::: Entries provided :::

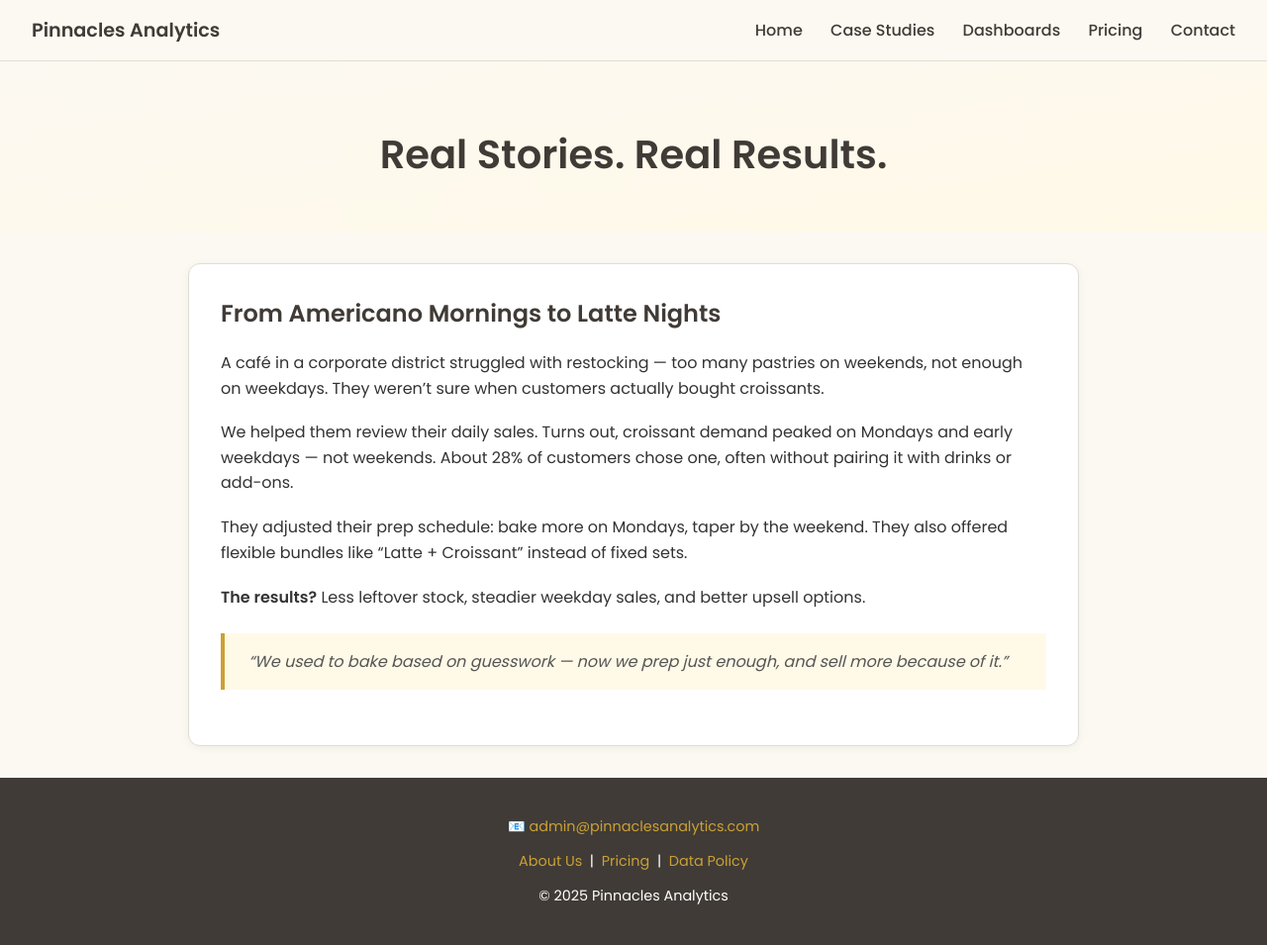
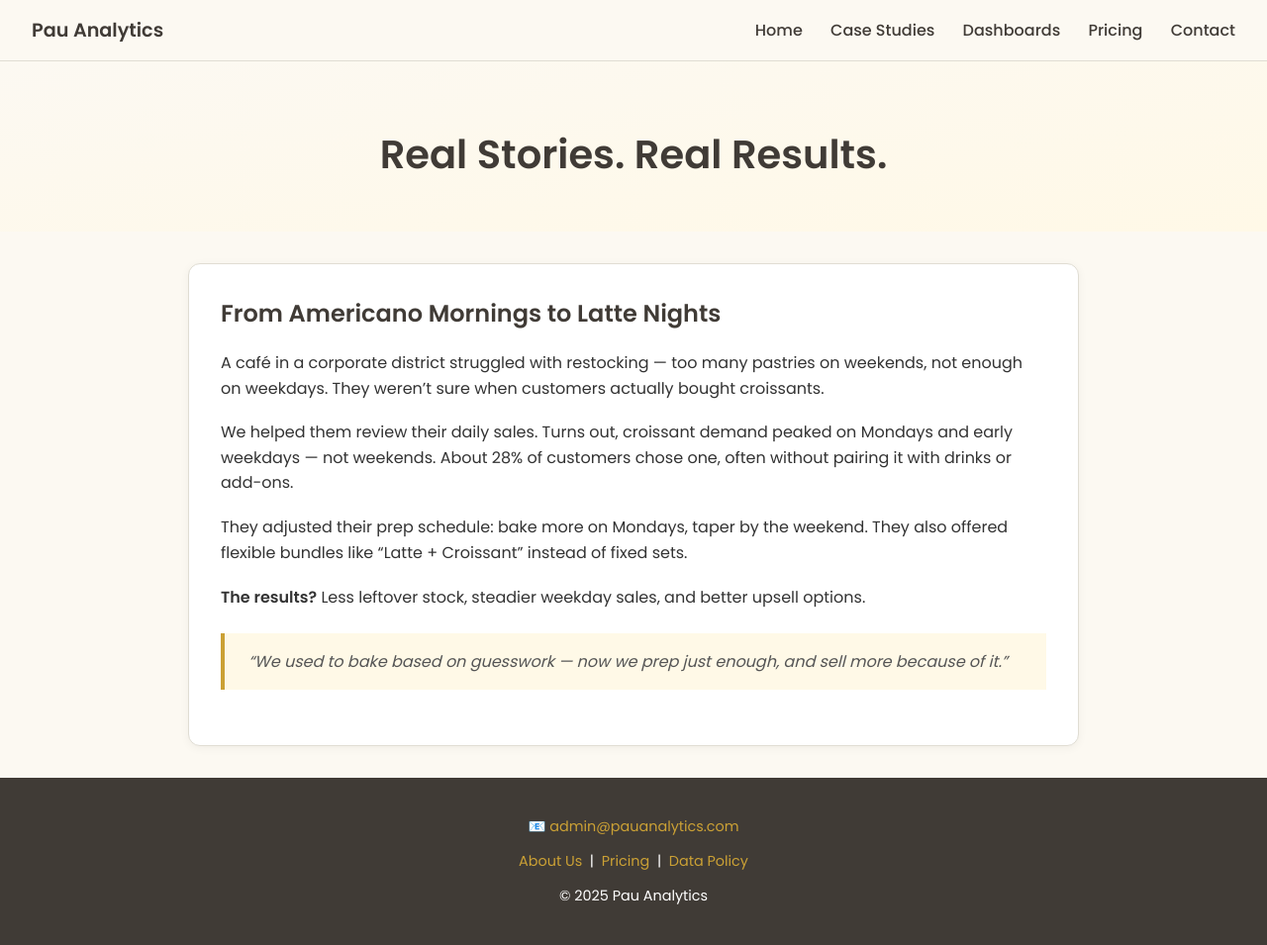
Before and after one commit to lyven81/pinnacles-learning-website, a Jekyll site: the page case-study/case-study-2.html, which Jekyll copies as it is, in a window 1280 px wide. Shown: the whole page at 99% size. Built offline with Jekyll 4.4.1, drawn with Linux system fonts in a browser that asks for light colours.

Commit message:
Update case-study-2.html

```diff
--- a/case-study/case-study-2.html
+++ b/case-study/case-study-2.html
@@ -4,7 +4,7 @@
 <head>
   <meta charset="UTF-8" />
   <meta name="viewport" content="width=device-width, initial-scale=1.0" />
-  <title>Real Stories | Pinnacles Analytics</title>
+  <title>Real Stories | Pau Analytics</title>
   <link href="https://fonts.googleapis.com/css2?family=Poppins:wght@400;500;600&display=swap" rel="stylesheet" />
   <style>
     html, body {
@@ -134,13 +134,13 @@
 <body>
 
   <div class="navbar">
-    <div class="brand">Pinnacles Analytics</div>
+    <div class="brand">Pau Analytics</div>
     <nav>
-      <a href="http://www.pinnaclesanalytics.com/index.html">Home</a>
-      <a href="http://www.pinnaclesanalytics.com/case-studies.html">Case Studies</a>
-      <a href="http://www.pinnaclesanalytics.com/dashboard.html">Dashboards</a>
-      <a href="http://www.pinnaclesanalytics.com/pricing.html">Pricing</a>
-      <a href="http://www.pinnaclesanalytics.com/contact.html">Contact</a>
+      <a href="http://www.paualytics.com/index.html">Home</a>
+      <a href="http://www.pauanalytics.com/case-studies.html">Case Studies</a>
+      <a href="http://www.pauanalytics.com/dashboard.html">Dashboards</a>
+      <a href="http://www.pauanalytics.com/pricing.html">Pricing</a>
+      <a href="http://www.pauanalytics.com/contact.html">Contact</a>
     </nav>
   </div>
 
@@ -166,13 +166,13 @@
   </main>
 
   <footer>
-    <p>📧 <a href="mailto:admin@pinnaclesanalytics.com">admin@pinnaclesanalytics.com</a></p>
+    <p>📧 <a href="mailto:admin@pauanalytics.com">admin@pauanalytics.com</a></p>
     <p>
-      <a href="http://www.pinnaclesanalytics.com/about.html">About Us</a> &nbsp;|&nbsp;
-      <a href="http://www.pinnaclesanalytics.com/pricing.html">Pricing</a> &nbsp;|&nbsp;
-      <a href="http://www.pinnaclesanalytics.com/privacy-policy.html">Data Policy</a>
+      <a href="http://www.paunalytics.com/about.html">About Us</a> &nbsp;|&nbsp;
+      <a href="http://www.pauanalytics.com/pricing.html">Pricing</a> &nbsp;|&nbsp;
+      <a href="http://www.pauanalytics.com/privacy-policy.html">Data Policy</a>
     </p>
-    <p>© 2025 Pinnacles Analytics</p>
+    <p>© 2025 Pau Analytics</p>
   </footer>
 
 </body>
```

:::

**Exercise description**. Which lines above include "Data"? Show each of them by copying it.

**Task response**.
-      <a href="http://www.pinnaclesanalytics.com/privacy-policy.html">Data Policy</a>
+      <a href="http://www.pauanalytics.com/privacy-policy.html">Data Policy</a>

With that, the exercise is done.